  •  
Use data. The main loop needs only know the current page/scene/whatever, which is a piece of data that has all the attributes you need (tile, graphics file names, audio file names, etc.) and the next page. The data objects can be loaded from XML, JSON, or so on. This way you can write the player once and then plug in multiple stories or easily change the story without recompiling.
 

  • I have heard people using Lua for game programming, is it something I should be using for this, if so what parts exactly? Im still not completely clear on the entire concept and usage of Lua but from what I have heard its mainly used for NPC functions and dialogue.

It's just a programming language. You can write your whole game in C++, Lua, C#, Java, Haxe, JavaScript, Ruby, Python, PHP, Erlang, or whatever else your heart desires. For more complicated compiled languages like C++ it is often advantageous to have a smaller, simpler, interpreted language like Lua glued in so you can make small edits to gameplay code (NPCs and dialogue as you suggested, among other things) so that simple tweaks can be made and designers can change game behavior without having to recompile the game (especially as the content folks often don't have a full developer environment and _can't_ recompile the game).

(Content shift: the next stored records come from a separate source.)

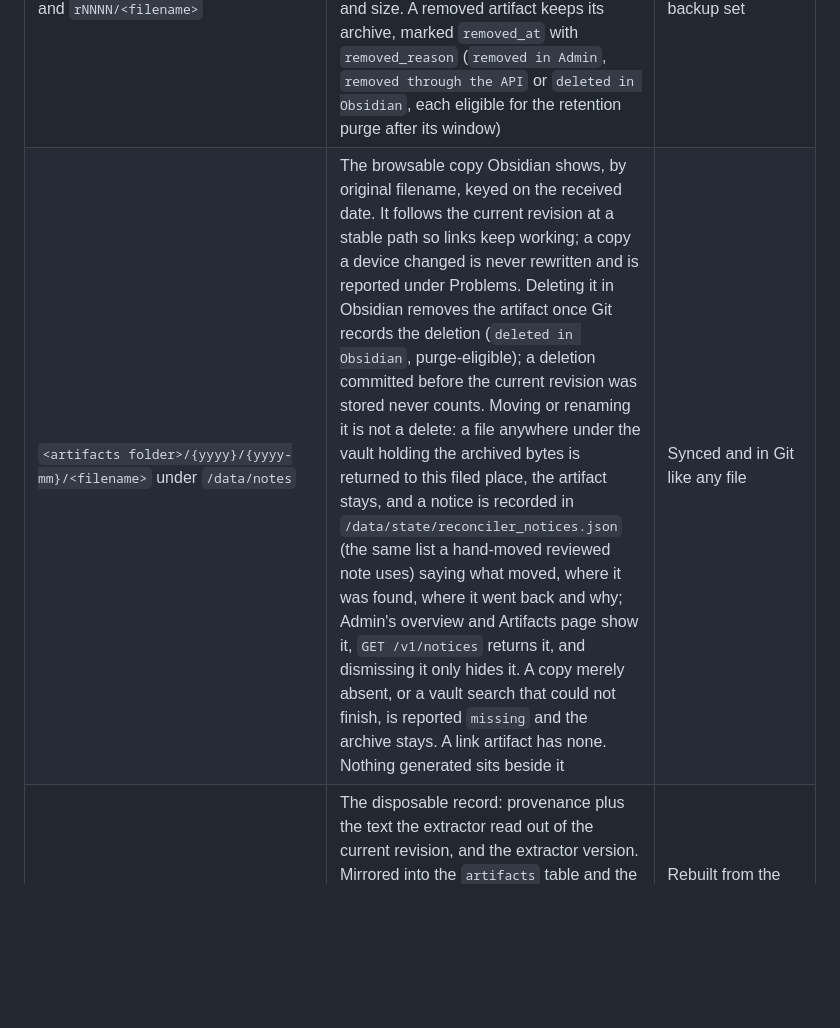
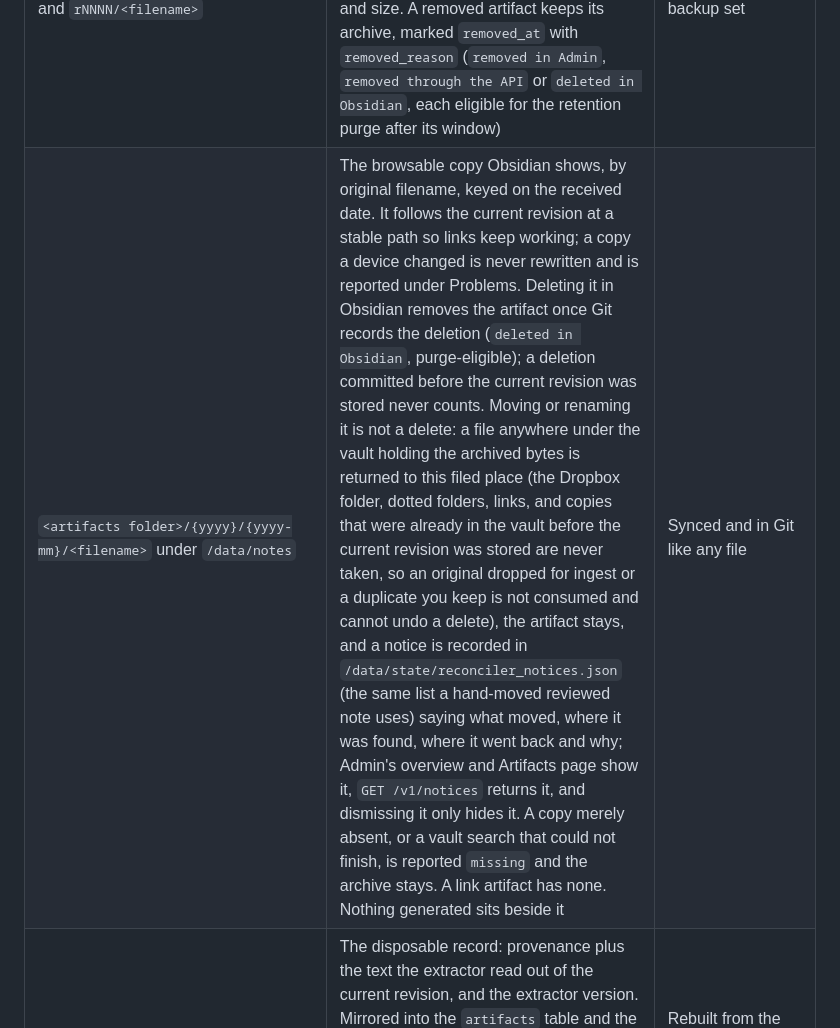
Before and after one commit to sentania-labs/coppermind, a Markdown page: docs/data-and-settings.md, the part around the change. GitHub-like rendering; blank space fills up the shorter version.

Commit message:
no-mistakes(document): Document move-back exclusions and marked Dropbox re-drops

```diff
--- a/docs/data-and-settings.md
+++ b/docs/data-and-settings.md
@@ -98,7 +98,7 @@ An artifact has three homes, each with one job:
 | Where | What | Durable? |
 |---|---|---|
 | `/data/artifacts/<id>/manifest.json` and `rNNNN/<filename>` | The immutable bytes of every revision, created exclusively and never rewritten, with the manifest naming kind, title, origin, received date, tags, URL, browsable path, source link when filing made it, and every revision's filename, media type, SHA-256 and size. A removed artifact keeps its archive, marked `removed_at` with `removed_reason` (`removed in Admin`, `removed through the API` or `deleted in Obsidian`, each eligible for the retention purge after its window) | The truth, in the backup set |
-| `<artifacts folder>/{yyyy}/{yyyy-mm}/<filename>` under `/data/notes` | The browsable copy Obsidian shows, by original filename, keyed on the received date. It follows the current revision at a stable path so links keep working; a copy a device changed is never rewritten and is reported under Problems. Deleting it in Obsidian removes the artifact once Git records the deletion (`deleted in Obsidian`, purge-eligible); a deletion committed before the current revision was stored never counts. Moving or renaming it is not a delete: a file anywhere under the vault holding the archived bytes is returned to this filed place, the artifact stays, and a notice is recorded in `/data/state/reconciler_notices.json` (the same list a hand-moved reviewed note uses) saying what moved, where it was found, where it went back and why; Admin's overview and Artifacts page show it, `GET /v1/notices` returns it, and dismissing it only hides it. A copy merely absent, or a vault search that could not finish, is reported `missing` and the archive stays. A link artifact has none. Nothing generated sits beside it | Synced and in Git like any file |
+| `<artifacts folder>/{yyyy}/{yyyy-mm}/<filename>` under `/data/notes` | The browsable copy Obsidian shows, by original filename, keyed on the received date. It follows the current revision at a stable path so links keep working; a copy a device changed is never rewritten and is reported under Problems. Deleting it in Obsidian removes the artifact once Git records the deletion (`deleted in Obsidian`, purge-eligible); a deletion committed before the current revision was stored never counts. Moving or renaming it is not a delete: a file anywhere under the vault holding the archived bytes is returned to this filed place (the Dropbox folder, dotted folders, links, and copies that were already in the vault before the current revision was stored are never taken, so an original dropped for ingest or a duplicate you keep is not consumed and cannot undo a delete), the artifact stays, and a notice is recorded in `/data/state/reconciler_notices.json` (the same list a hand-moved reviewed note uses) saying what moved, where it was found, where it went back and why; Admin's overview and Artifacts page show it, `GET /v1/notices` returns it, and dismissing it only hides it. A copy merely absent, or a vault search that could not finish, is reported `missing` and the archive stays. A link artifact has none. Nothing generated sits beside it | Synced and in Git like any file |
 | `/data/state/artifacts/<id>.json` | The disposable record: provenance plus the text the extractor read out of the current revision, and the extractor version. Mirrored into the `artifacts` table and the search index; regenerated by the reconciler when the extractor changes; removed when the artifact is removed or its browsable copy is deleted on a device. Never a page in the notes filesystem | Rebuilt from the archive by `rebuild_metadata` |
 
 Legacy `_Attachments/YYYY-MM/<source>-rNNNN-<name>` files are moved into the
```
Also changed, not shown: docs/api.md (+3 -1 lines).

If you plan to have a dynamic story that can change and needs some kind of logic embedded in your data files, Lua is a sensible choice if you are otherwise writing everything in C++. Otherwise you don't need to embed a small language at all, or you could write the entire things in a small language and skip C++ entirely.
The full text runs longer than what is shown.